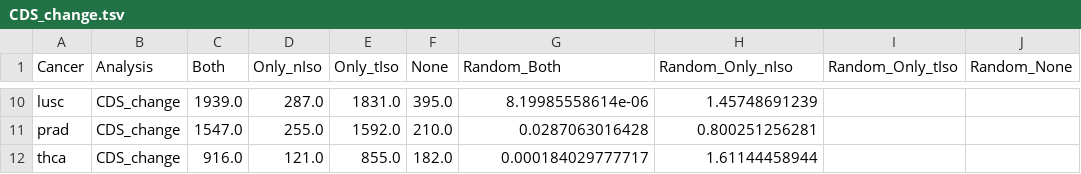
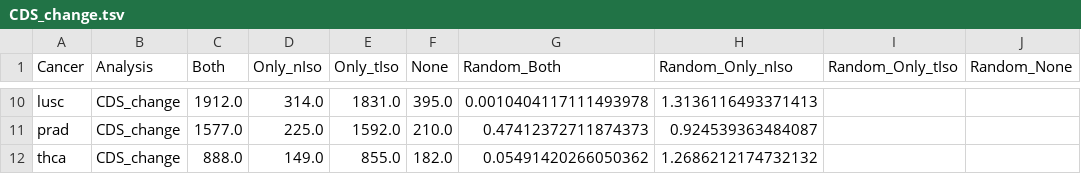
Before and after one commit to hclimente/smartas, a TSV file: data/switches/CDS_change.tsv, drawn as a sheet; only a part is shown, gaps mark what is left out; the diff covers the shown part only; the diff names each change by its address in the sheet, - before the commit and + after, or states it on an @@ line.

```diff
--- a/data/switches/CDS_change.tsv
+++ b/data/switches/CDS_change.tsv
-C10 (Both): 1939.0
+C10 (Both): 1912.0
-D10 (Only_nIso): 287.0
+D10 (Only_nIso): 314.0
-G10 (Random_Both): 8.19985558614e-06
+G10 (Random_Both): 0.0010404117111493978
-H10 (Random_Only_nIso): 1.45748691239
+H10 (Random_Only_nIso): 1.3136116493371413
-C11 (Both): 1547.0
+C11 (Both): 1577.0
-D11 (Only_nIso): 255.0
+D11 (Only_nIso): 225.0
-G11 (Random_Both): 0.0287063016428
+G11 (Random_Both): 0.47412372711874373
-H11 (Random_Only_nIso): 0.800251256281
+H11 (Random_Only_nIso): 0.924539363484087
-C12 (Both): 916.0
+C12 (Both): 888.0
-D12 (Only_nIso): 121.0
+D12 (Only_nIso): 149.0
-G12 (Random_Both): 0.000184029777717
+G12 (Random_Both): 0.05491420266050362
-H12 (Random_Only_nIso): 1.61144458944
+H12 (Random_Only_nIso): 1.2686212174732132
```
Also changed, not shown: 32 edited cells elsewhere in this file, data/switches/UTR_change.tsv, data/switches/d0_enrichment.tsv, 17 other files.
####
| TASK DETAILS |
Show a copy of each line from the data that includes the word "shown".

| WRITTEN RESPONSE |
Before and after one commit to hclimente/smartas, a TSV file: data/switches/CDS_change.tsv, drawn as a sheet; only a part is shown, gaps mark what is left out; the diff covers the shown part only; the diff names each change by its address in the sheet, - before the commit and + after, or states it on an @@ line.
Also changed, not shown: 32 edited cells elsewhere in this file, data/switches/UTR_change.tsv, data/switches/d0_enrichment.tsv, 17 other files.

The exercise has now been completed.